While Indian classical dance has an ancient history, there was a time when they were all fading and remained to limited audiences, some dancers broke all the barriers and reached to the grassroots. However, as all art forms undergo a revival and return with a glorious bang, so did Indian classical dance. And, she is one of the stalwarts who are at the helm of not only taking these dance forms to their peak glory, but also making it accessible to all.
Dr Sandhya Purecha, an Indian classical dancer brought up in Mumbai, she first caught my eye at a dance festival in 2011, I was immediately struck by her musicality, the power and precision of her footwork, and the absolute clarity of her movements. As her dancer she has excelled but as a human she is just a next door buddy. Ever smiling humble yet rhythmic Sandhyaji needs great mention for good work.

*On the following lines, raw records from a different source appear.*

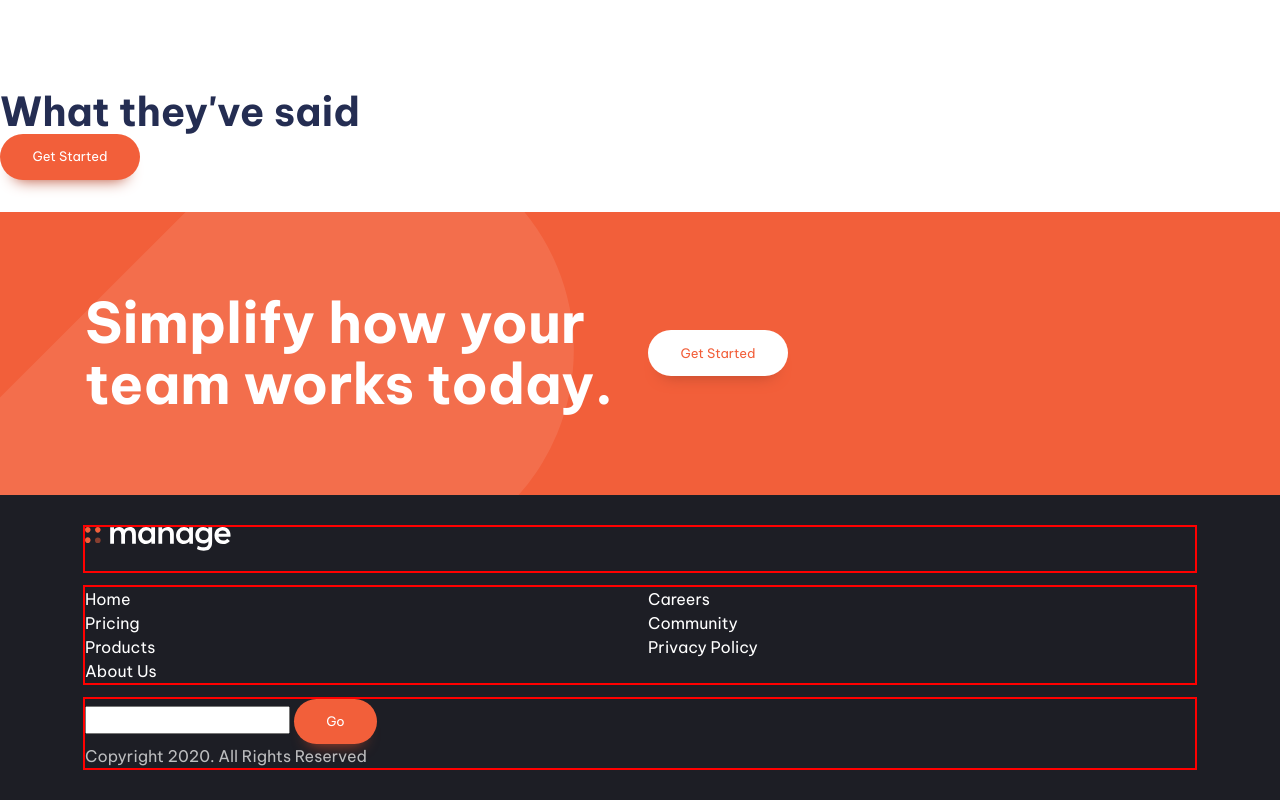
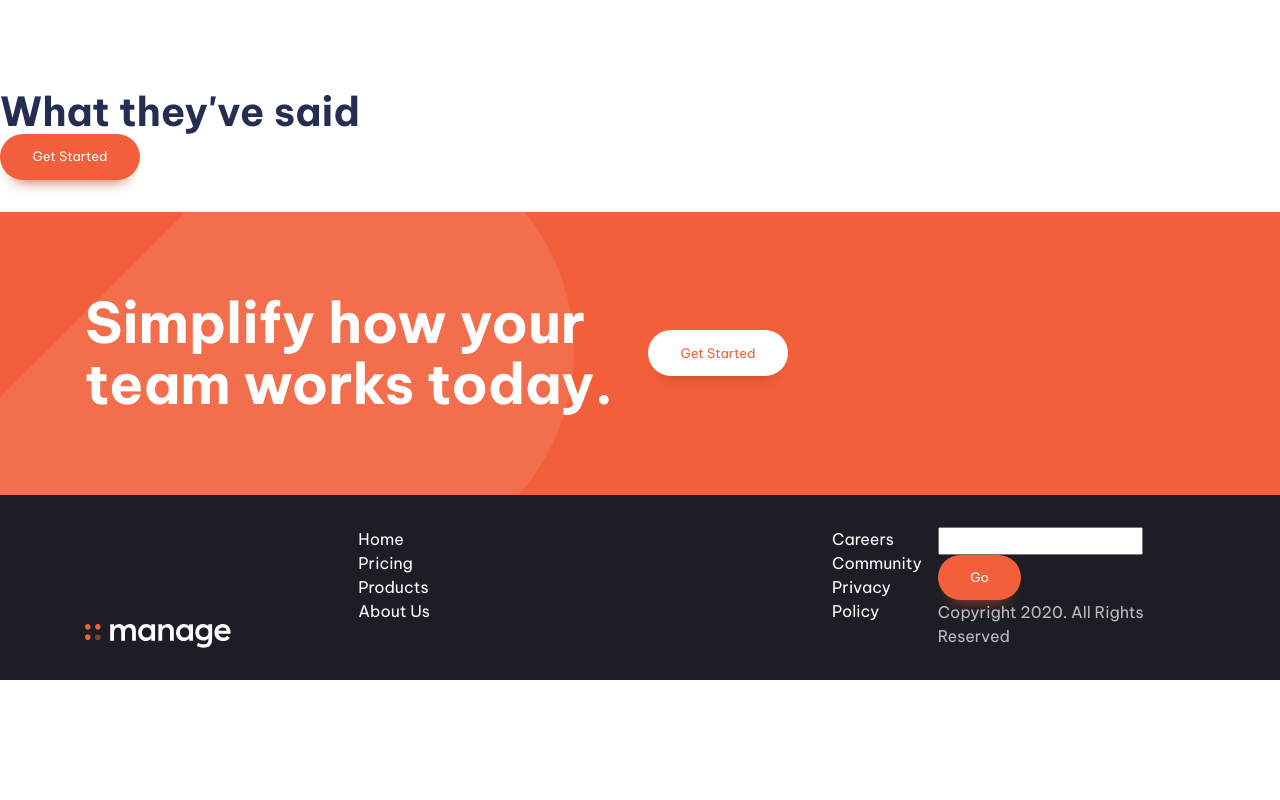
Before and after one commit to DayByDayBy/manage_landing_page, a plain HTML site: page index.html in a window 1280 px wide. Shown: the part 1317-2117 px from the top of the page. After the commit the page ends 1997 px from the top, so only its background shows below. Drawn offline with Linux system fonts and the light colour scheme.

Commit message:
part 7 cont

```diff
--- a/index.html
+++ b/index.html
@@ -164,7 +164,7 @@
     <footer class="primary-footer | padding-block-700 bg-neutral-900 text-neutral-100">
       <div class="container">
         <div class="primary-footer-wrapper even-columns">
-          <div>
+          <div class="primary-footer-logo-social">
             <a href="#" aria-label="home">
               <svg class="logo" width="146" height="24">
               <use xlink:href="images/logo.svg#logo"></use>
@@ -208,7 +208,7 @@
               </li>
             </ul>
           </div>
-          <div>
+          <div class="primary-footer-nav">
             <nav class="footer-nav">
               <ul aria-label="Footer" role="list">
                 <li><a href="#">Home</a></li>
@@ -221,7 +221,7 @@
               </ul>
             </nav>
           </div>
-          <div>
+          <div class="primary-footer-form">
             <form action="">
               <input type="email" />
               <button class="button">Go</button>
--- a/style.css
+++ b/style.css
@@ -261,31 +261,55 @@ p[data-width="wide"] {
 
 .primary-footer-wrapper {
   display: grid;
+  gap: var(--size-900);
   grid-template-areas:
     "form"
     "nav"
     "logo-social";
 }
 
-.primary-footer-wrapper > :nth-child(1) {
+
+
+.primary-footer-logo-social {
   grid-area: logo-social;
+  display: flex;
+  flex-direction: column-reverse;
+  align-items: center;
+  gap: var(--size-700);
 }
 
-.primary-footer-wrapper > :nth-child(1) {
+.primary-footer-wrapper-nav {
   grid-area: nav;
 }
 
-.primary-footer-wrapper > :nth-child(1) {
+.primary-footer--form {
   grid-area: form;
 }
 
-.primary-footer-wrapper > * {
-  justify-content: center;
-  outline: 2px solid red;
+@media (min-width: 50em) {
+  .primary-footer-wrapper {
+    grid-template-areas: "logo-social nav form";
+  }
+  .primary-footer-logo-social {
+    align-items: flex-start;
+    justify-content: space-between;
+    gap: var(--size-700);
+  }
 }
+
+
+@media (max-width: 50em) {
+  .primary-footer-wrapper > * {
+    margin-inline: auto;
+  }
+
+}
+
+/* footer navigation */
 
 .footer-nav {
   columns: 2;
+  gap: max(30vw, 2rem)
 }
 
 .footer-nav a {
@@ -302,7 +326,7 @@ p[data-width="wide"] {
 
 .social-list {
   display: flex;
-  gap: var(--size-300);
+  gap: var(--size-600);
 }
 
 .social-icon {
```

As a young girl she had great passion towards dance, sensing the same, her father Sri Virsinha Purecha, who always cheered and supported her, took her to the folk dance maestro, Sir Ramesh Purav, where she had her first formal training in dance. Appreciating her craving to learn more, Sri Ramesh Purav handed her over, in 1978, to his Guru, Acharya Parvati Kumar, to learn classical dancing. Sandhya, to this day, remains truly indebted to her Gurujis for their training and guidance. Definitely it’s also related to her master’s style and persona. Her Guruji Acharya Parvati Kumar was an extremely creative person and very innovative as well. On the one hand, he comes from one of the very traditional classical dance background. He learned Bharatanatyam under Guru Chandrashekhar Pillai. He also learned several compositions from Guru Mahalingam Pillai and Smt Mylapore Gowri Ammal. He learned Kathakali from Guru Karunakar Panikar and Kathak from Guru Ratikant Arya and Guru Sunder Prasad. His legacy of dance has many mentions and one such student who made it proud is Sandhya Purecha.
Her style of dance is extremely personal and specific. What I love about her performances is something very strong in the legs — it’s very elaborate and quick in the footwork and also very anchored into the earth — but the upper body is full of grace and convincing and surging. I love the contrast between something very strong and rooted and powerful and at the same time extremely graceful and fluid and lyrical. She is one incredible master in herself. Dance in India has its inheritance; every dancer has his/her own benchmark. Actually it’s one discipline in the beginning.
She strived to bring a broader rise of the art through seminars, workshops, lecture demonstration and write-ups on dance. She has written a number of papers on various dance topics over the years, since 1994 she has been representing at the Government Teachers’ Training Programme at Natyashala on “Rasa” theory and also at various Teachers’ Training Programmes on aspects of Abhinaya. She has founded the dance institute “Kala Parichaya” and has been its Director for the past 15 years. Today, the institute caters to its students at seven branches in Mumbai and one at Amaravati with 18 of her students having performed their Arangetram.
Sandhya has endeavoured to maintain a distinct quality of technique and style in Bharatanatyam. Her basic search in the field of choreography has always been to explore and express Indian dance in the contemporary context, to enrich it with notable compositions and a thought-provoking approach. Her innovative efforts in bringing together all seven Indian classical dance styles in the new ballet “Ashtanayika”, based on the Natyashashtra, has won her admiration from all quarters. She has performed for various prestigious festivals and organisations in India and abroad.
She became active part in her Guruji’s research work on “Abhinaya Darpanam” and has performed his choreographed version of the text onstage at ICCR Delhi, Krishna Gaana Sabha at Madras, and at venues in Mumbai, Ahmedabad, Bangalore and Pune.
She holds Master’s Degree in Sanskrit at Bombay University and subsequently a law degree too. As an educationist, she established Bharata College of Fine Arts & Culture in 2005 offering diploma, degree, post graduation courses and PhD in Bharatanatyam and Kathak with special emphasis on Sanskrit, Yoga, Music, Journalism and other related subjects.
Apart from the Abhinaya aspect, Sandhya Purecha also demonstrated several Karanas, as described by Nandikesvara. It was indeed an epic performance, which she went through with brilliant flair. Her performances of Abhinaya Darpanam engrossed the devotion of the audience right from the moment the curtains opened. Her performances keep her audiences glued and hypnotised. Witnessing the Abhinaya Darpanam presentations with each of the shlokas having a wealth of meaning and scope for interpretations, one would be really influenced that there is no need to grope for material for innovation outside tradition. There is enough within our tradition and texts, if one had only the vision, imagination and interpretative ability.
Sandhya Purecha, her students, team of musicians and other colleagues make magic by spreading cadence in the ambience. Afternoon Voice, wishes her all the best for ongoing journey.